In today’s Gospel lesson, a man wants to know is the bare minimum required to stay on God’s good side. In short, the man is looking for Jesus to tell him how he can coast into heaven with as little effort as possible.

What did Jesus tell this “justified” man? Click here.

Share the News of God’s Mercy

This morning’s collect begins, Almighty and everlasting God, who is always more ready to listen than we are to pray, and is always willing to give us more than we desire or deserve.

Jesus spends a lot of time performing physical healings on people. It is clear, especially in the Gospel of St. Mark, that his ability to heal and to cast out demons was the main way he attracted people.  They would come to him because they had heard of His miracles and to some extent wanted to see a show, a spectacle, and maybe even a stoning.  Regardless, the crowds would come for the show, and that would make them more receptive to His preaching and teaching.

Miracles, teaching and prophesies reinforce each another. Prophesies tell us what’s going to happen. Miracles attract people who then hear the teaching which explains the miracles, which in turn makes them more receptive to the possibility of miracles.

The church follows the same outline Jesus did. The Church offers preaching and teaching, and miracles come through the sacraments and in God’s answers to our prayers. Sadly, we see the major sacraments of baptism and Holy Communion performed so often that we forget that they are, in fact, miracles. It is extraordinary that someone dies and rises again when he is baptized – and that bread and wine become the body of and blood of Christ. To hear the rest of this sermon, please click here.

Do Unto Others! That’s It.

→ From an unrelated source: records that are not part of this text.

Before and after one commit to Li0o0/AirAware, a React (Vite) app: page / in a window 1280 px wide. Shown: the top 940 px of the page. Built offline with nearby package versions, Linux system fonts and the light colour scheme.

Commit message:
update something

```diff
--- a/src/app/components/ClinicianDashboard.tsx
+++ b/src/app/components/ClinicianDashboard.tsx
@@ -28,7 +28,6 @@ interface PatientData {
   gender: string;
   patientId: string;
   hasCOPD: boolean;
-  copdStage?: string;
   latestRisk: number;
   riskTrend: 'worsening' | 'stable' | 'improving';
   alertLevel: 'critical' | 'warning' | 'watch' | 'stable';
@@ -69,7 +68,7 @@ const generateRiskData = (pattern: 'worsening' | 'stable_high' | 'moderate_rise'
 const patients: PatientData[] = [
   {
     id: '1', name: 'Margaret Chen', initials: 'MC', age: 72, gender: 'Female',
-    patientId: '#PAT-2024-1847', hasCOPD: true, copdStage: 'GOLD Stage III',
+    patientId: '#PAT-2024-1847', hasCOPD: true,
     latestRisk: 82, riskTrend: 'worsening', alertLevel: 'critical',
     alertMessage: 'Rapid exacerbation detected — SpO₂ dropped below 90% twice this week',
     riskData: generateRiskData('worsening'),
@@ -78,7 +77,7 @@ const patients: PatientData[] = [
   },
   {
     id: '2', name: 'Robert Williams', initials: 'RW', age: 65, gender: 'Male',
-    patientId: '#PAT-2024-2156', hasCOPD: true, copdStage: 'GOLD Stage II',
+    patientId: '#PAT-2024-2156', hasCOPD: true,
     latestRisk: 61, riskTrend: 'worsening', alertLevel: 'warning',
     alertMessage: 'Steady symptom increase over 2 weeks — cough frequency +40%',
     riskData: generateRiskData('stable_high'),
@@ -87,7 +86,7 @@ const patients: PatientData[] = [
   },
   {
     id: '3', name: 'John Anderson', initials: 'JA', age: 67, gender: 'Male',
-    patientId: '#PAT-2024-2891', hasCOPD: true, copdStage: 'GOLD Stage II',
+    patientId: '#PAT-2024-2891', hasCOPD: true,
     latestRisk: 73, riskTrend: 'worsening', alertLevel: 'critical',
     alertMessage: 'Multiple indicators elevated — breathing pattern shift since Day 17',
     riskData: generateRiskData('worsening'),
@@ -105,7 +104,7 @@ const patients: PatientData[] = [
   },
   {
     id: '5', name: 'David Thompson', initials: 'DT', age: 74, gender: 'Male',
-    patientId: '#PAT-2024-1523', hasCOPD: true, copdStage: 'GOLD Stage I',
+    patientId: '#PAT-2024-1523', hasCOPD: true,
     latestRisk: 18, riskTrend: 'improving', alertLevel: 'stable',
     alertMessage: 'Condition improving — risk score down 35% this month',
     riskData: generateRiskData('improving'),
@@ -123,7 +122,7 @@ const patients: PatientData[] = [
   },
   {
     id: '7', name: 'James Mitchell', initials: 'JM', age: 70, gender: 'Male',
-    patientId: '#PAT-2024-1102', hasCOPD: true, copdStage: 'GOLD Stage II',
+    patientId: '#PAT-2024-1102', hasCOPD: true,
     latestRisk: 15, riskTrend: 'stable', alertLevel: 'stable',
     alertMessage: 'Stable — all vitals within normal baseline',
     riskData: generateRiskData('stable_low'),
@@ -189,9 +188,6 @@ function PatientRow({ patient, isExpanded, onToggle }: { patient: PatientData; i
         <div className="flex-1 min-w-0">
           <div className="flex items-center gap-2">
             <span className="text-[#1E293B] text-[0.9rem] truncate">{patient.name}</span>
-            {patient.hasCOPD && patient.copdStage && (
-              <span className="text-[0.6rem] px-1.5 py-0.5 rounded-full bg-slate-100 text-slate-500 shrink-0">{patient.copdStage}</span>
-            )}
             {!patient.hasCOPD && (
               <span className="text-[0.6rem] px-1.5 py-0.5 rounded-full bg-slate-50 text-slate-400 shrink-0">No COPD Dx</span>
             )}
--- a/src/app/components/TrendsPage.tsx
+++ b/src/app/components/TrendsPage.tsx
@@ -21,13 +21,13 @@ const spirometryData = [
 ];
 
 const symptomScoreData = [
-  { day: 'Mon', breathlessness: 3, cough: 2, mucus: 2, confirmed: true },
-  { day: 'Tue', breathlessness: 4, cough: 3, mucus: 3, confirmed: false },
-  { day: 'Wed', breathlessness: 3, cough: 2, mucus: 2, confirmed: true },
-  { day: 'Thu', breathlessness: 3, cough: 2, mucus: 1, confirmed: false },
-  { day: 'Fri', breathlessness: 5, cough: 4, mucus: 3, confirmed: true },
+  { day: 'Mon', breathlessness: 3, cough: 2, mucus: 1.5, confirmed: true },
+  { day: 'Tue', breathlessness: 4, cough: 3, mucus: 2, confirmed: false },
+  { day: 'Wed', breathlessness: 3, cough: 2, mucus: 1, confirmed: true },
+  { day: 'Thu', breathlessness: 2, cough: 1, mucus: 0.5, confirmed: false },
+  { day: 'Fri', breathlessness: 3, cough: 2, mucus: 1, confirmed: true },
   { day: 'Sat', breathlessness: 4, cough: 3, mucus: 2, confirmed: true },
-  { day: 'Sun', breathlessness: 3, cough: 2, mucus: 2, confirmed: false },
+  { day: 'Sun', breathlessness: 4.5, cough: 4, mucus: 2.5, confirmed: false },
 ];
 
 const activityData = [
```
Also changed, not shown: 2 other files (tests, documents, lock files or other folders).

From the way Jesus talks about them, you would be forgiven for thinking that the Pharisees were the villains of the New Testament. After all, he calls them some pretty horrible names: hypocrites, whited sepulchers, blind guides … In fact, he doesn’t seem to have too much good to say about them or to them.

headshotnosmilingHowever, by human standards, the Pharisees were actually the good guys of their time. In fact, they were people just like ourselves.

Click the link below to find out what I mean.

http://stalbansanglican.org/System/Media/Play.asp?id=40752&Key=AF4C592D-6ECD-4285-9335-6C1FFE621471